:: DATA RECORDS ::

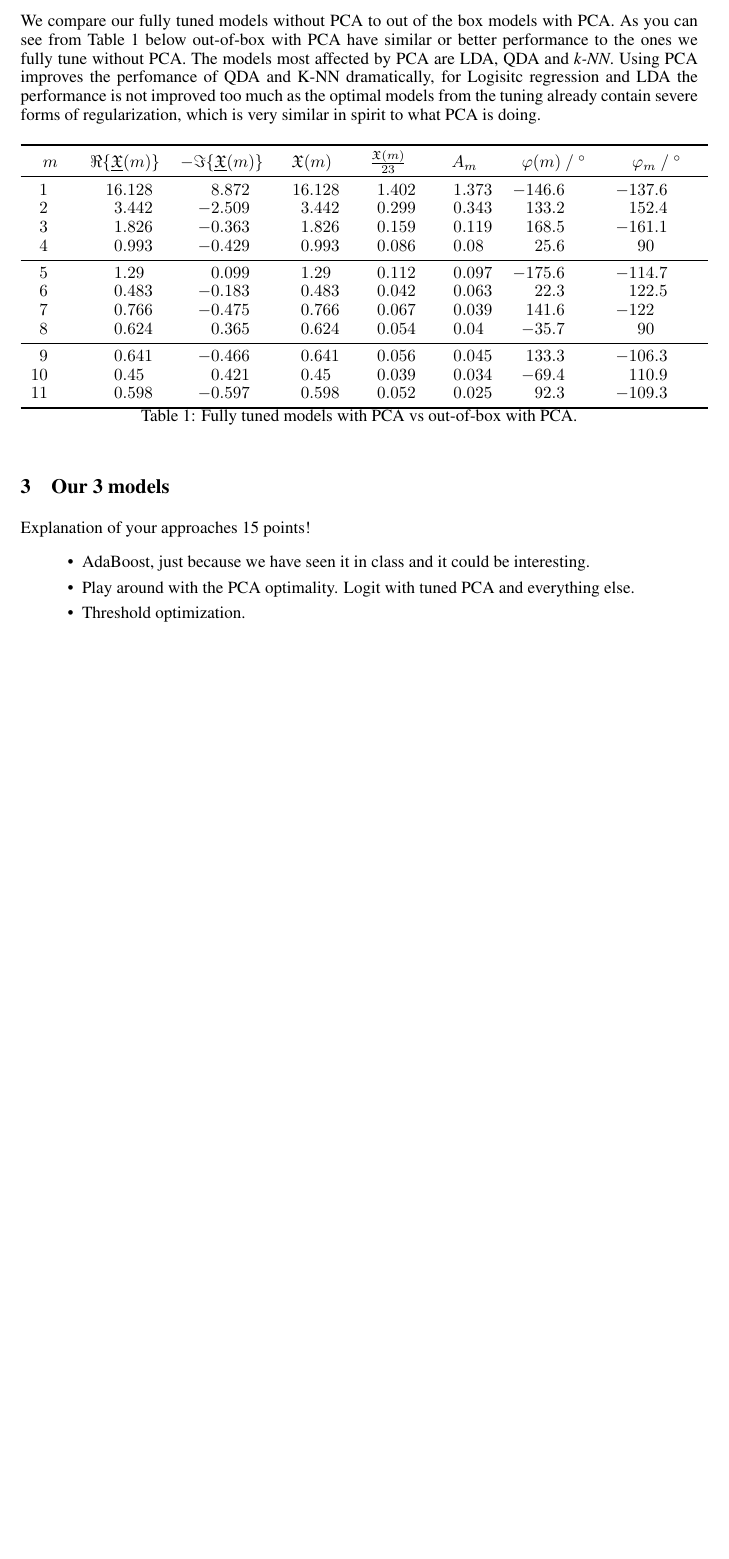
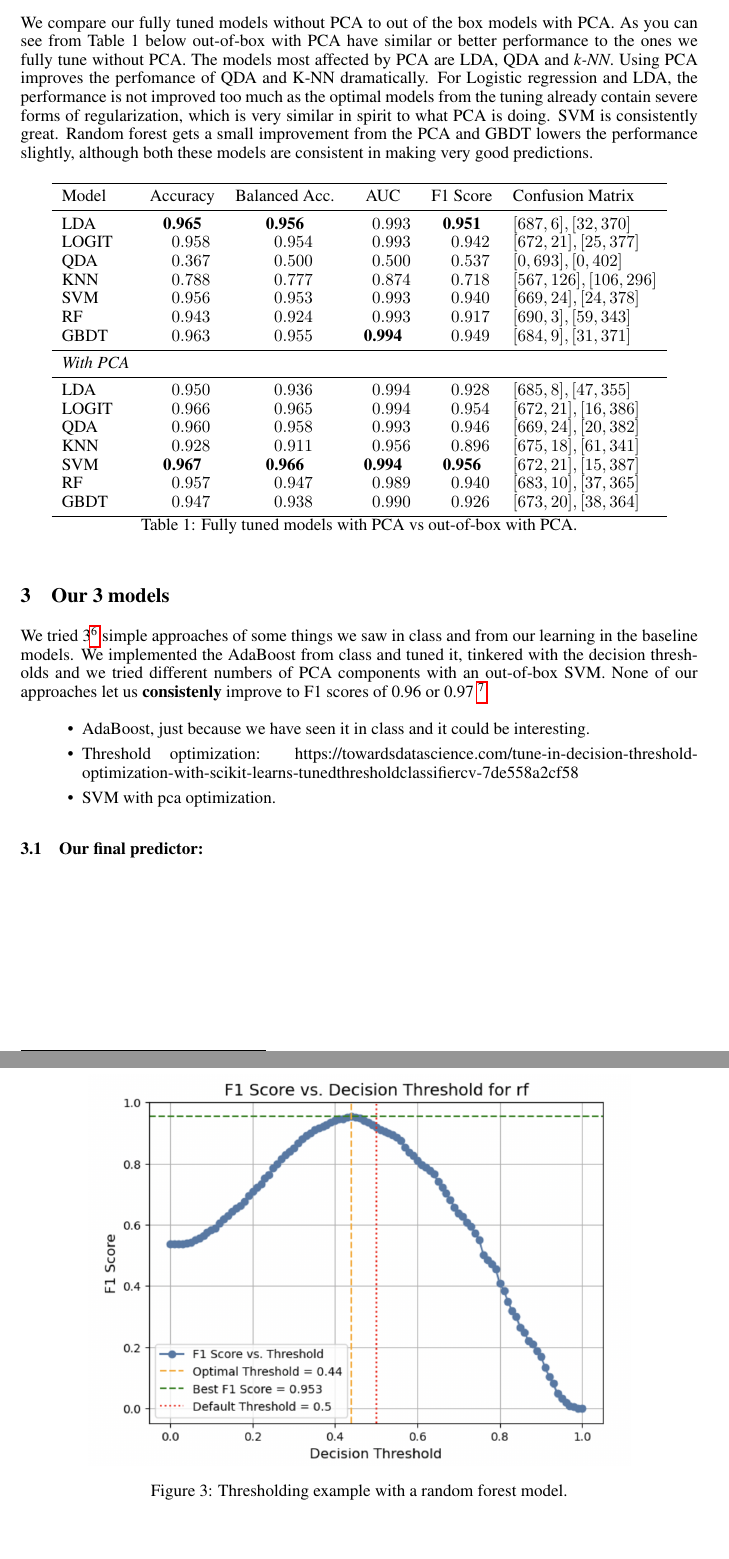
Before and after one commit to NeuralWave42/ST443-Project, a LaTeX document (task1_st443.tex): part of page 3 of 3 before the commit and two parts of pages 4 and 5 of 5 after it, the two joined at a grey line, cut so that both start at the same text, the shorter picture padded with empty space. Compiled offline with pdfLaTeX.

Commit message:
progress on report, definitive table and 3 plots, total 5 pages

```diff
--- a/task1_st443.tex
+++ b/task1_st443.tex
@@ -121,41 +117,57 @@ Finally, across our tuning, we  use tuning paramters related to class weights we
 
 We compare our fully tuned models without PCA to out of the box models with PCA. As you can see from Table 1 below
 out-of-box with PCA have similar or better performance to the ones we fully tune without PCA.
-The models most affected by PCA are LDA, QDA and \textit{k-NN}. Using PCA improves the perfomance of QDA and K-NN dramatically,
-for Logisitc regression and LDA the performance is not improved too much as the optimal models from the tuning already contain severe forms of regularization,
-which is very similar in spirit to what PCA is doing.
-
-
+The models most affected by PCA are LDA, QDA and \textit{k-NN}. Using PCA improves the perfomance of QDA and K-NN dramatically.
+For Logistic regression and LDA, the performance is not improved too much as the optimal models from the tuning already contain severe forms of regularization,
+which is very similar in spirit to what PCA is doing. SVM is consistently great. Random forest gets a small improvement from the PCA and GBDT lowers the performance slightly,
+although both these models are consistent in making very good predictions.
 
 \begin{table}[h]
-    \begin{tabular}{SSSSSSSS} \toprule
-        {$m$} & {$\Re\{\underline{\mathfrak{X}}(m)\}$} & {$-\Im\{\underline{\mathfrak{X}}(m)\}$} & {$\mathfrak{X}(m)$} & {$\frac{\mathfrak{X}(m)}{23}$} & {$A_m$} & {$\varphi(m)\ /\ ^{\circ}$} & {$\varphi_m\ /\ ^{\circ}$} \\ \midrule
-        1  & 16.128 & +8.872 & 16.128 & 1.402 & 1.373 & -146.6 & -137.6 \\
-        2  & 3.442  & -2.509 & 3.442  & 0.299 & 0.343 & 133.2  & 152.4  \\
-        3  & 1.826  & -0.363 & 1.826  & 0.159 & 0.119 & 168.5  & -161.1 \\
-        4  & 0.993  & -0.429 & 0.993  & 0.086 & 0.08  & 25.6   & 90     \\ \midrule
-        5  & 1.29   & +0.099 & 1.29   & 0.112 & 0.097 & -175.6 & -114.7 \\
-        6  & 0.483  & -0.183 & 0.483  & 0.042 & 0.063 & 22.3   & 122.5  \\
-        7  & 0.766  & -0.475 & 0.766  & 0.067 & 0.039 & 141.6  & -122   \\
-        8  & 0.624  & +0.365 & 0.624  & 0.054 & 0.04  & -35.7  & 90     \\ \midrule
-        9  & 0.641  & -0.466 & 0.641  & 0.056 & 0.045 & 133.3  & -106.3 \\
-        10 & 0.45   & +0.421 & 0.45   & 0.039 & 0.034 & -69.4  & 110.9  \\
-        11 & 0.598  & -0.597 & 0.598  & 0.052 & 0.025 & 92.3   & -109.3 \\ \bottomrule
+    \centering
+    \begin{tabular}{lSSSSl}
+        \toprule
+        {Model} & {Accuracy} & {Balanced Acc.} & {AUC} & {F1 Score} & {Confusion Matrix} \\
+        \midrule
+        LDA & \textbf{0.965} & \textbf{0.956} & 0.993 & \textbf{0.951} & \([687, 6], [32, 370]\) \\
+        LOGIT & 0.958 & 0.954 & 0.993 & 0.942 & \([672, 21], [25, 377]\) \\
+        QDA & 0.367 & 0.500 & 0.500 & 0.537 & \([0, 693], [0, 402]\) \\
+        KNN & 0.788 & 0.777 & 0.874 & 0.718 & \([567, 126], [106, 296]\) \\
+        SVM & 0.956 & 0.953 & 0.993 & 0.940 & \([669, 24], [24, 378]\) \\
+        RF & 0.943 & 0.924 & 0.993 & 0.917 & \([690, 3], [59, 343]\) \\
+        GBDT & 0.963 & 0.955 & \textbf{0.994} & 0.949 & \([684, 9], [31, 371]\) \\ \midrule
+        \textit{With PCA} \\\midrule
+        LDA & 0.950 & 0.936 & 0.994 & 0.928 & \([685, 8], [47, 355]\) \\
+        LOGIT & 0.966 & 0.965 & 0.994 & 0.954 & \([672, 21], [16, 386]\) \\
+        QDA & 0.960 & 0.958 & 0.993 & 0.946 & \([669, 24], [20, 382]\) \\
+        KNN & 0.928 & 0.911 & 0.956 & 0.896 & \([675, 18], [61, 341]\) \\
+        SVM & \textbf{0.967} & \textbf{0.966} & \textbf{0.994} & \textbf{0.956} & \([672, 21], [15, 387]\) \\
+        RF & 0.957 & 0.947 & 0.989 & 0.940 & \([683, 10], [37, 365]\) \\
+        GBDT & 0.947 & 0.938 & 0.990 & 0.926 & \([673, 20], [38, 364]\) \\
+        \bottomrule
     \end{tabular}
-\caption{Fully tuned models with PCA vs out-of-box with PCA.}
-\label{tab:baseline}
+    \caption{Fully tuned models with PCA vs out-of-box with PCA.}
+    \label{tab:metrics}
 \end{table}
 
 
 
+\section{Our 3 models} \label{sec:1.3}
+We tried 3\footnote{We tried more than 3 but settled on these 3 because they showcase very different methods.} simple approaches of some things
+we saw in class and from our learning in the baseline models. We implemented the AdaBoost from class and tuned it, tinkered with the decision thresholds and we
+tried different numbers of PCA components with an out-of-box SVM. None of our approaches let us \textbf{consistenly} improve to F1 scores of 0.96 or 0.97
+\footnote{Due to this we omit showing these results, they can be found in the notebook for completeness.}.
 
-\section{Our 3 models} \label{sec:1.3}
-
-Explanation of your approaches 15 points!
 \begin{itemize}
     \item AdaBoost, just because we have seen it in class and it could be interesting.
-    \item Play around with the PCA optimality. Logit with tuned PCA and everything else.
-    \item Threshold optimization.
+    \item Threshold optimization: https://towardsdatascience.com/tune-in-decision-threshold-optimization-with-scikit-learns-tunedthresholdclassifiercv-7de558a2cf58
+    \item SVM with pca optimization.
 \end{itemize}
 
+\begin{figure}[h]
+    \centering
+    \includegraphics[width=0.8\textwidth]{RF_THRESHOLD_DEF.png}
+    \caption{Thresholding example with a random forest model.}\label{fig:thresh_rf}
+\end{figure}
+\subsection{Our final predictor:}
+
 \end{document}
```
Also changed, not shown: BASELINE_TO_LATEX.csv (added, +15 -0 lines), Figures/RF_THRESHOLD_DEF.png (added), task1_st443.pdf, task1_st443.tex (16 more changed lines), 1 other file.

:::
:: DATA RECORDS ::

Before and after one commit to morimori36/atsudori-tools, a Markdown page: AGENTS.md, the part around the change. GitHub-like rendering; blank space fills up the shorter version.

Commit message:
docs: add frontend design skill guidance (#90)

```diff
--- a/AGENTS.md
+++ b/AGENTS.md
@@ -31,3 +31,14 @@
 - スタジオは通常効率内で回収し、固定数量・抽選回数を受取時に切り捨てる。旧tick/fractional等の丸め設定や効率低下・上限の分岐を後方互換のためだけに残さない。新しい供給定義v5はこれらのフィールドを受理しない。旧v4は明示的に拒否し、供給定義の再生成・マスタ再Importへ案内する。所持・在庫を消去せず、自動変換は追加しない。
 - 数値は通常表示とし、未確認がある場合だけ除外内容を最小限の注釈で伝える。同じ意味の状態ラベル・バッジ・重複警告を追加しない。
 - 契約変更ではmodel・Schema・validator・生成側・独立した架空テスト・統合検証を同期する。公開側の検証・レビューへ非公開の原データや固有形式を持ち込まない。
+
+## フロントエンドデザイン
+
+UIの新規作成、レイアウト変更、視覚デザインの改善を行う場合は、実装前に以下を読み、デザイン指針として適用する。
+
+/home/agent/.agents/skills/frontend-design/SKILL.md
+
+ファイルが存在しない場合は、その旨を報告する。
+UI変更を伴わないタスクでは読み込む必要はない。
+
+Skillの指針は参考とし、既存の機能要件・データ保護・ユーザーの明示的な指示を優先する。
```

:::
:: DATA RECORDS ::

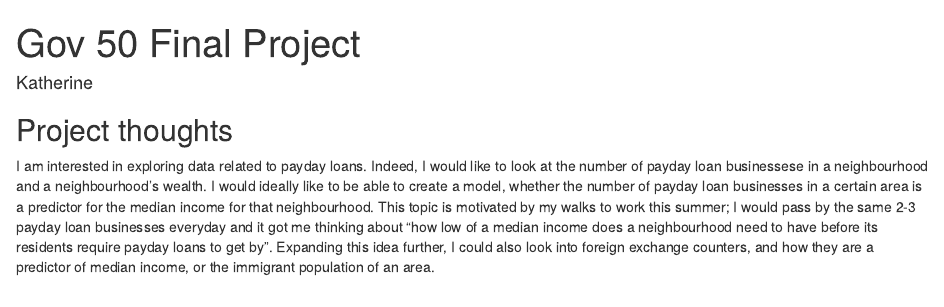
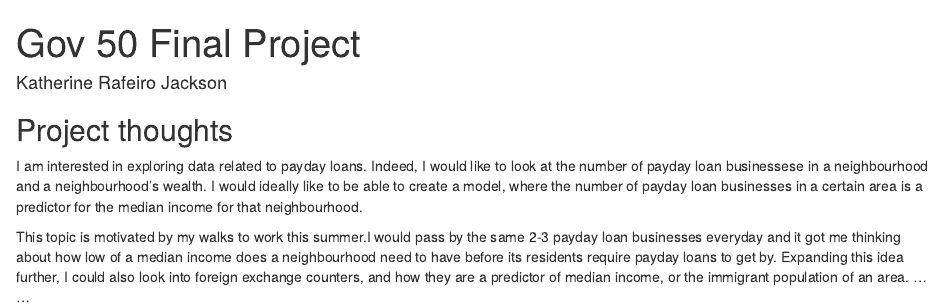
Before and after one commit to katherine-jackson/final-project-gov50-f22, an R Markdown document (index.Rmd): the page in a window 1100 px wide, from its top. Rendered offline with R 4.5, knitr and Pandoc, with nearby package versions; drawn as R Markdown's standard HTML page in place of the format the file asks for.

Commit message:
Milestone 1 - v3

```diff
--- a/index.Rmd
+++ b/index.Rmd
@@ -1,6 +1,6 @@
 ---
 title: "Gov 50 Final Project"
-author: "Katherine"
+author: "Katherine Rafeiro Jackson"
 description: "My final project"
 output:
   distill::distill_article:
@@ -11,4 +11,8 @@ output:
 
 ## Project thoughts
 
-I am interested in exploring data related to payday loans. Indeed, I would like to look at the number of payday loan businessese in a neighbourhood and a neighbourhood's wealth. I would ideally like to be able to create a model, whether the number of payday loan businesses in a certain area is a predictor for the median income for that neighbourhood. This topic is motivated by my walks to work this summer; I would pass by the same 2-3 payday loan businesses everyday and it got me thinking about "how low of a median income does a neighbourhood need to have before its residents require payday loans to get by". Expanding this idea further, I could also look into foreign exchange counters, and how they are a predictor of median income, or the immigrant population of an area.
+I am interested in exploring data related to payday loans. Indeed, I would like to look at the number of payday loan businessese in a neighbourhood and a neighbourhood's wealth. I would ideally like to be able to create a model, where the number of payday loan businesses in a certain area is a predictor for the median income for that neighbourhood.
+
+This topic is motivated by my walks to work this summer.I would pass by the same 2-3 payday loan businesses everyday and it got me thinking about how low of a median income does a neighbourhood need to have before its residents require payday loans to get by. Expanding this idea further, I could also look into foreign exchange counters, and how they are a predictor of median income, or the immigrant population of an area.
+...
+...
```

:::

◆ YOUR INSTRUCTIONS ◆
Please copy every line of the data that carries the string "midrule".

◆ RESPONSE FOR THIS EXERCISE ◆
-        {$m$} & {$\Re\{\underline{\mathfrak{X}}(m)\}$} & {$-\Im\{\underline{\mathfrak{X}}(m)\}$} & {$\mathfrak{X}(m)$} & {$\frac{\mathfrak{X}(m)}{23}$} & {$A_m$} & {$\varphi(m)\ /\ ^{\circ}$} & {$\varphi_m\ /\ ^{\circ}$} \\ \midrule
-        4  & 0.993  & -0.429 & 0.993  & 0.086 & 0.08  & 25.6   & 90     \\ \midrule
-        8  & 0.624  & +0.365 & 0.624  & 0.054 & 0.04  & -35.7  & 90     \\ \midrule
+        \midrule
+        GBDT & 0.963 & 0.955 & \textbf{0.994} & 0.949 & \([684, 9], [31, 371]\) \\ \midrule
+        \textit{With PCA} \\\midrule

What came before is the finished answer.